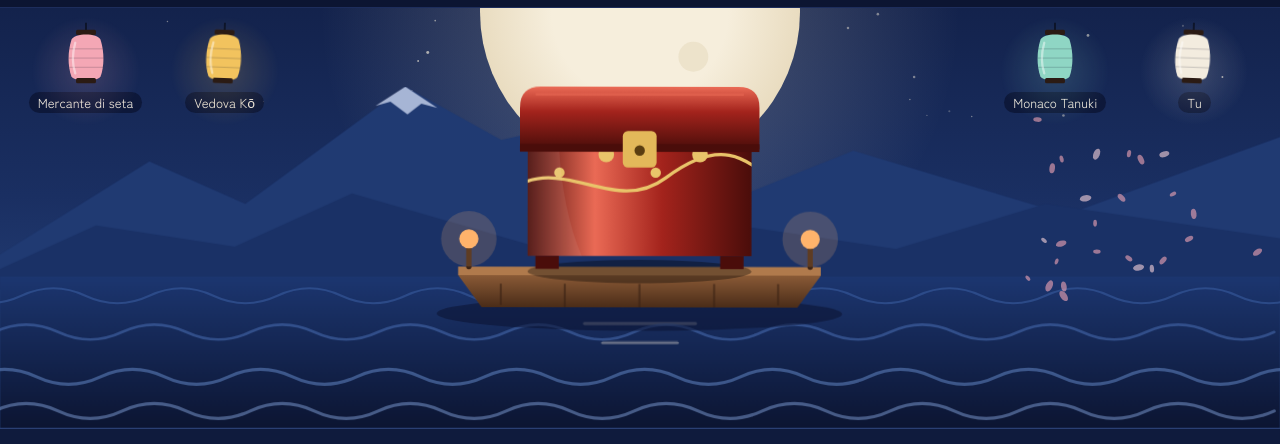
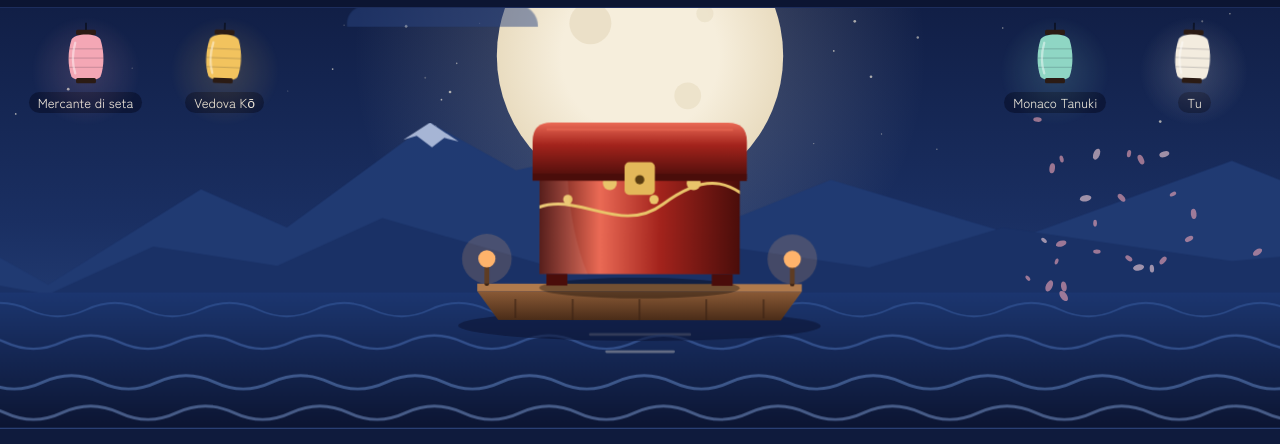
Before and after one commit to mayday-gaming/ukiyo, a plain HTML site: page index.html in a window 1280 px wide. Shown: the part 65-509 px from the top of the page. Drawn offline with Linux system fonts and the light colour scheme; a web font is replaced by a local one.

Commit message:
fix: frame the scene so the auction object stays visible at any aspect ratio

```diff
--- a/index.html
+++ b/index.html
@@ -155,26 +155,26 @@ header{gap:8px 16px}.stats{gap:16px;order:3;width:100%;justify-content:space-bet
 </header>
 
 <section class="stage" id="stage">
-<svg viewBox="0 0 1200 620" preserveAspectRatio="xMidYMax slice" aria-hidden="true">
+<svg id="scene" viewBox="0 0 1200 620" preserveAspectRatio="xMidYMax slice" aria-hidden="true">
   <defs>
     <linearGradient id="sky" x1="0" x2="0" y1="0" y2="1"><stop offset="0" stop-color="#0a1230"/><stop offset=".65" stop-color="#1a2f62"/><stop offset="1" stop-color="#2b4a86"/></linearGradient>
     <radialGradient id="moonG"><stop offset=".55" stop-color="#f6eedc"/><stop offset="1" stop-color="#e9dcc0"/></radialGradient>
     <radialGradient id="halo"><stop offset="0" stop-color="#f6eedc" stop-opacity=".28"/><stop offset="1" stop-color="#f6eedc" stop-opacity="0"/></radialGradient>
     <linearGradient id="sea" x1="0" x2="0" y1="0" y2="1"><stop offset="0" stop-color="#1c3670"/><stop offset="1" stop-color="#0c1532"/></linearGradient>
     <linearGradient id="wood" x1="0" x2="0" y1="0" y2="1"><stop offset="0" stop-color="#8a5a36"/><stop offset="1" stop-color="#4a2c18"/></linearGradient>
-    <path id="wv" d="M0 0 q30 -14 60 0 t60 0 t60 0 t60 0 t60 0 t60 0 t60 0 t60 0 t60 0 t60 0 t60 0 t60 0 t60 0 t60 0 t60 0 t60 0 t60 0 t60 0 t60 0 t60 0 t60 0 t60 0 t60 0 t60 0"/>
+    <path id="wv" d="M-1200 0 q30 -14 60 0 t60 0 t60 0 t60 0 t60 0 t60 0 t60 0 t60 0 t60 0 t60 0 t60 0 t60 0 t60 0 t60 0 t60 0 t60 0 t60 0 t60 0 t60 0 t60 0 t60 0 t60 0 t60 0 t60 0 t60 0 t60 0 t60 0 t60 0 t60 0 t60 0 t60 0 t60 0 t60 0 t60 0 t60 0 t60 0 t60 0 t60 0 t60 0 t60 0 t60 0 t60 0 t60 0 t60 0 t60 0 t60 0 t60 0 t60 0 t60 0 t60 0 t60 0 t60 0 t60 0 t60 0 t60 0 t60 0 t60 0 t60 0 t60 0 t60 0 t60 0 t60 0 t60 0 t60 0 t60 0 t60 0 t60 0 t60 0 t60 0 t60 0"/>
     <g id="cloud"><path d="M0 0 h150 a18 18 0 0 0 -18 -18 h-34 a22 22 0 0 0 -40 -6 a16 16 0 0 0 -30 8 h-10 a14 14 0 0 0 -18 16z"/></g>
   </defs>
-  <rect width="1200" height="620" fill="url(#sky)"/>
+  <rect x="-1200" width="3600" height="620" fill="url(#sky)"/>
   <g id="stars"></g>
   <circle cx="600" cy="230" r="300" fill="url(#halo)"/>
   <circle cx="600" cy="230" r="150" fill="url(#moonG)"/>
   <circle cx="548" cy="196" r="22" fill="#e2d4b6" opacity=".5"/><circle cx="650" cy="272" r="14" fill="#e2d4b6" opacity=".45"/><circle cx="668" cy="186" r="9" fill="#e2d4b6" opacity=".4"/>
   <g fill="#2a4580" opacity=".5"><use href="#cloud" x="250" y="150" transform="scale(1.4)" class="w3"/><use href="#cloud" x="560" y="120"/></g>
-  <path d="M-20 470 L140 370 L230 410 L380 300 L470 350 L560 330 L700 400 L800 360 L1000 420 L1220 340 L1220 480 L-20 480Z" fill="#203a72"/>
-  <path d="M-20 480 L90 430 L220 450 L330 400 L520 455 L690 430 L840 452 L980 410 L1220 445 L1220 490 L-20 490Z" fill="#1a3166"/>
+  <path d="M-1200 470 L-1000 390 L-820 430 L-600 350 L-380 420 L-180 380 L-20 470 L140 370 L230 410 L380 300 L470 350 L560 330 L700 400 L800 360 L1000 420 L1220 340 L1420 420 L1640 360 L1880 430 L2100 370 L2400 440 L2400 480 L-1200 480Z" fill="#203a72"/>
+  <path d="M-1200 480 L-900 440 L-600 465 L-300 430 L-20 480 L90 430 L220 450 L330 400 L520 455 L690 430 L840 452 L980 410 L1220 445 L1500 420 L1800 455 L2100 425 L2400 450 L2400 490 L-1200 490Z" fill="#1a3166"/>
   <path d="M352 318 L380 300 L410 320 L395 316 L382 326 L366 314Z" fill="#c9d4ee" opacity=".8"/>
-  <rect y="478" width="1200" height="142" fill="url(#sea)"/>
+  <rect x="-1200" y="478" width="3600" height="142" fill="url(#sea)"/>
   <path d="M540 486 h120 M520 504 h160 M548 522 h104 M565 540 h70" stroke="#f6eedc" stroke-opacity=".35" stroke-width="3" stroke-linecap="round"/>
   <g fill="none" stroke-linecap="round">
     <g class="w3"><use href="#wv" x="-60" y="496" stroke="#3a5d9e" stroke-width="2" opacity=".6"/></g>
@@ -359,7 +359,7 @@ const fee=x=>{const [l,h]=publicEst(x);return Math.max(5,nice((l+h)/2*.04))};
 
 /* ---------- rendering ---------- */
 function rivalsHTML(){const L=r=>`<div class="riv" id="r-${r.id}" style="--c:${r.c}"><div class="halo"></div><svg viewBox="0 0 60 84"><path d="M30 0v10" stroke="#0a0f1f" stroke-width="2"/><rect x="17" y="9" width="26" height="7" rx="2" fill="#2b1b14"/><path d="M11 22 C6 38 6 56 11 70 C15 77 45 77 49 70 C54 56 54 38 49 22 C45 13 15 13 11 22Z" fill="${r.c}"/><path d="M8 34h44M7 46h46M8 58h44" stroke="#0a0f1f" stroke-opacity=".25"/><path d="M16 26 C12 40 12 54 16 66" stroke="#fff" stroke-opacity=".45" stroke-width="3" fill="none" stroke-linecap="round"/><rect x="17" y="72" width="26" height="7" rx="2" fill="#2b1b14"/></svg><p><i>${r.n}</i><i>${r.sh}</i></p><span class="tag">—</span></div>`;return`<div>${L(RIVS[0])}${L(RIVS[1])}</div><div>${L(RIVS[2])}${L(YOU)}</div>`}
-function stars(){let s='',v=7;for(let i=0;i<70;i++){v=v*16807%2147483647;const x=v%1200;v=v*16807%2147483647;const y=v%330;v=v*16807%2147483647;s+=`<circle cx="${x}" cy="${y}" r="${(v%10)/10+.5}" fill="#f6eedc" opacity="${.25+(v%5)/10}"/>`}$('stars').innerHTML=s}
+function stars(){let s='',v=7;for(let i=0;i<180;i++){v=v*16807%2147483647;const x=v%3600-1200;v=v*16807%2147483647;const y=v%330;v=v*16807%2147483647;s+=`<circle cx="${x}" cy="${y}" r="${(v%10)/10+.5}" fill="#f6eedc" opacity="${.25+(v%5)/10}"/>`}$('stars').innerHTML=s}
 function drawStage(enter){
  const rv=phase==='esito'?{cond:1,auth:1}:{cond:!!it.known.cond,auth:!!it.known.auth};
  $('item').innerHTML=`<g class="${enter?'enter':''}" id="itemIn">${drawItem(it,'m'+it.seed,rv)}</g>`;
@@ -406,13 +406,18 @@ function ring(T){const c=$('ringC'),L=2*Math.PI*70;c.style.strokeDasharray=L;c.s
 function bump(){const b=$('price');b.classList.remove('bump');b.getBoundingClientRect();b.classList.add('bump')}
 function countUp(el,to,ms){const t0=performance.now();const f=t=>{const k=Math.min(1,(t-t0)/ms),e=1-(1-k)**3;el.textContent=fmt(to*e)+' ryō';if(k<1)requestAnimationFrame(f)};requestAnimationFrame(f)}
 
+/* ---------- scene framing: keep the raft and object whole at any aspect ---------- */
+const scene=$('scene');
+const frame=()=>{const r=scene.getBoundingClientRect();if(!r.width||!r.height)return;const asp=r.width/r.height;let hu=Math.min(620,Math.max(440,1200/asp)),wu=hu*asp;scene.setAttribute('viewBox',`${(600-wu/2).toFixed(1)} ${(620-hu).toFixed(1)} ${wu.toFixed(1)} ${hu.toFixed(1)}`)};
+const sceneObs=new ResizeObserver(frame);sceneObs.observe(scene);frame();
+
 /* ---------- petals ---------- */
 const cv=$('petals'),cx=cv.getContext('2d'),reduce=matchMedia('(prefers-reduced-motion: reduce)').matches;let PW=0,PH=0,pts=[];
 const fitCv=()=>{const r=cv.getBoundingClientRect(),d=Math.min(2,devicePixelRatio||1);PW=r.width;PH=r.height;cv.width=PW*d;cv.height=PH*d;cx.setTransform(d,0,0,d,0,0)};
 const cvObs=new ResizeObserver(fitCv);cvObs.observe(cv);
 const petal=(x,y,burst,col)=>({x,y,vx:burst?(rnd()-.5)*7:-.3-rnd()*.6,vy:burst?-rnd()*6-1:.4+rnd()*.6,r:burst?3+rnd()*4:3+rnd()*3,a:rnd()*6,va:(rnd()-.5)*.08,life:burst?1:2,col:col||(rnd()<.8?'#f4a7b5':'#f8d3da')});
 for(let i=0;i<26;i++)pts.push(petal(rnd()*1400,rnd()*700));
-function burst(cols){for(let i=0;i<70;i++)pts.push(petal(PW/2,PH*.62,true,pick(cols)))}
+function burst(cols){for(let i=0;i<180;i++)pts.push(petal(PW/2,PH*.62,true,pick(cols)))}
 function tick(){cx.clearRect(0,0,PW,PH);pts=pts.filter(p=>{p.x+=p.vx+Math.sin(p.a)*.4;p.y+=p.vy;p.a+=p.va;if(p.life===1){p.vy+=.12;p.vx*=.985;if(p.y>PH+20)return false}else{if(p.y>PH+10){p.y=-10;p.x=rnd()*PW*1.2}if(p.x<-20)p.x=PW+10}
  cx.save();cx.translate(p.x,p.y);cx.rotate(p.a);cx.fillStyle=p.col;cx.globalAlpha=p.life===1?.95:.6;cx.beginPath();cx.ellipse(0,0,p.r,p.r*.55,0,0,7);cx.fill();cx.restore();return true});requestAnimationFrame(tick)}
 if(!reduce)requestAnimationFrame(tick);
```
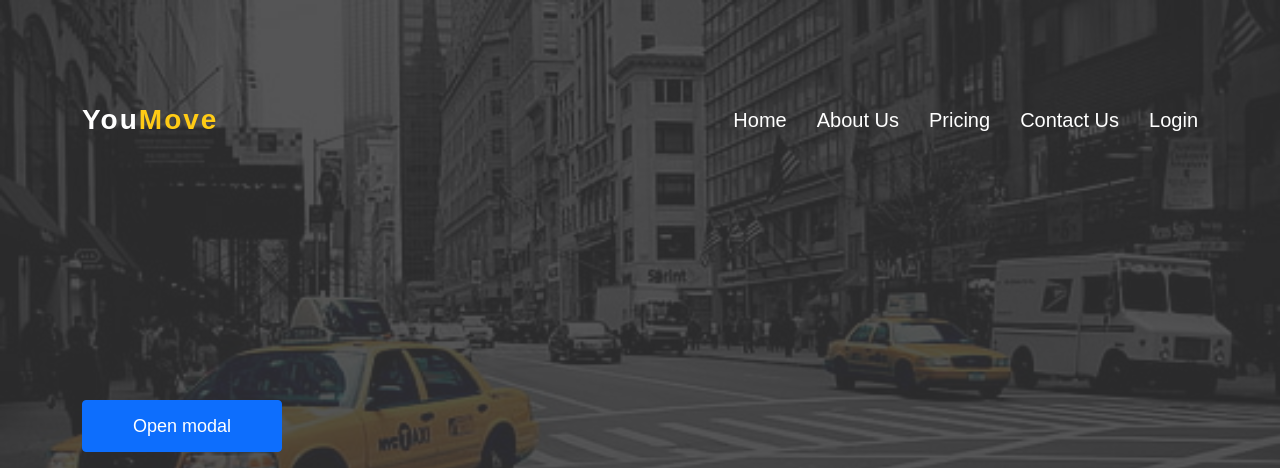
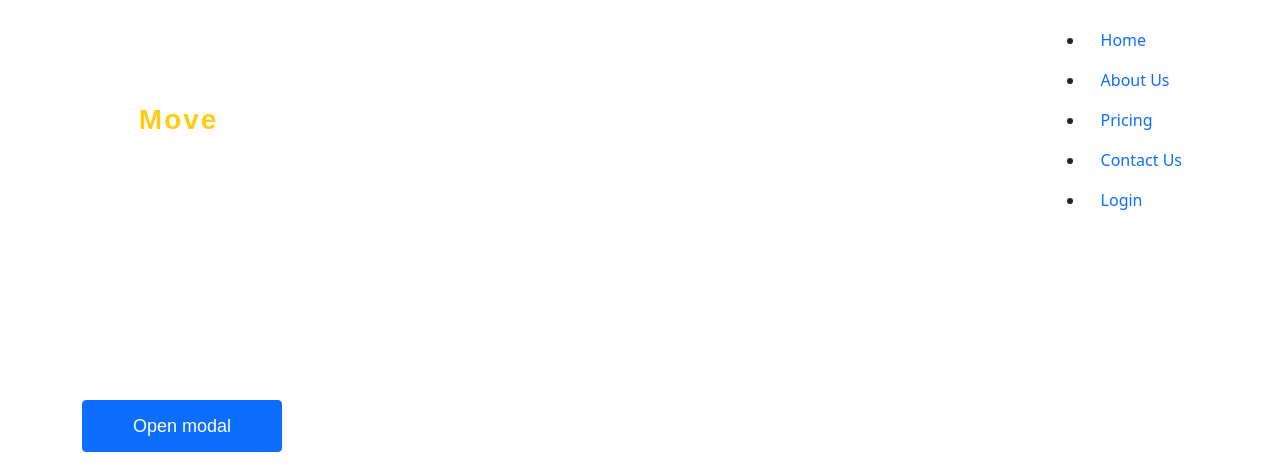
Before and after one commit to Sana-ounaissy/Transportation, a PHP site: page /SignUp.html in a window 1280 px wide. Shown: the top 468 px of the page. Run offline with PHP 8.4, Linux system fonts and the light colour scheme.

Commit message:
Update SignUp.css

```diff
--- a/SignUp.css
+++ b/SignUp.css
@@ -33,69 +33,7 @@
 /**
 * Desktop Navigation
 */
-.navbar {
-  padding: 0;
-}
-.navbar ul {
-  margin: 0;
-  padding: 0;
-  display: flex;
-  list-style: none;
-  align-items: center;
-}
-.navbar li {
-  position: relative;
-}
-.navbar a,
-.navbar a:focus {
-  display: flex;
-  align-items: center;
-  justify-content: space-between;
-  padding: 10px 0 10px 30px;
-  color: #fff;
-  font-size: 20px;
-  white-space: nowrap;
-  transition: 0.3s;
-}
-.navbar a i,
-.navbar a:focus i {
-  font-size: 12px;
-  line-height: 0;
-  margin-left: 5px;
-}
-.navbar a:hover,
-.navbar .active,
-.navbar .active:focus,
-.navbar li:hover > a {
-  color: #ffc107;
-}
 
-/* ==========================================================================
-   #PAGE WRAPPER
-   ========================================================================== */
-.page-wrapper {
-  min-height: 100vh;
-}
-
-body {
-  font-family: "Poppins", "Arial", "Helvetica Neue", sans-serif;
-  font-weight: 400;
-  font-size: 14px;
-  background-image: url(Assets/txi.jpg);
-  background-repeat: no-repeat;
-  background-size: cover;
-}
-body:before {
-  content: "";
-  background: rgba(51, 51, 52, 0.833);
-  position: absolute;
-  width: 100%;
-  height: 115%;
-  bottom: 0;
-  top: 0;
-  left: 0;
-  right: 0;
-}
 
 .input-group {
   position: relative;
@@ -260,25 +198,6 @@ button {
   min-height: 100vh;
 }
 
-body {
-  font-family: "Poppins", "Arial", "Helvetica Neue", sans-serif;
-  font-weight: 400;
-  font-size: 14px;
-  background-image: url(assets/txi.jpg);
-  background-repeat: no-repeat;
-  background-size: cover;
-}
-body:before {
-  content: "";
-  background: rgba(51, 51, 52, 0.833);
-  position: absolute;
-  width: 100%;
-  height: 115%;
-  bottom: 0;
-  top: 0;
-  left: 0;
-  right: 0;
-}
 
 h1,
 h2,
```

☆ ☆ ☆

- WORK ORDER:
Filter the entries down to the lines with the word "xMidYMax" in them.

- COMPLETED TASK:
-<svg viewBox="0 0 1200 620" preserveAspectRatio="xMidYMax slice" aria-hidden="true">
+<svg id="scene" viewBox="0 0 1200 620" preserveAspectRatio="xMidYMax slice" aria-hidden="true">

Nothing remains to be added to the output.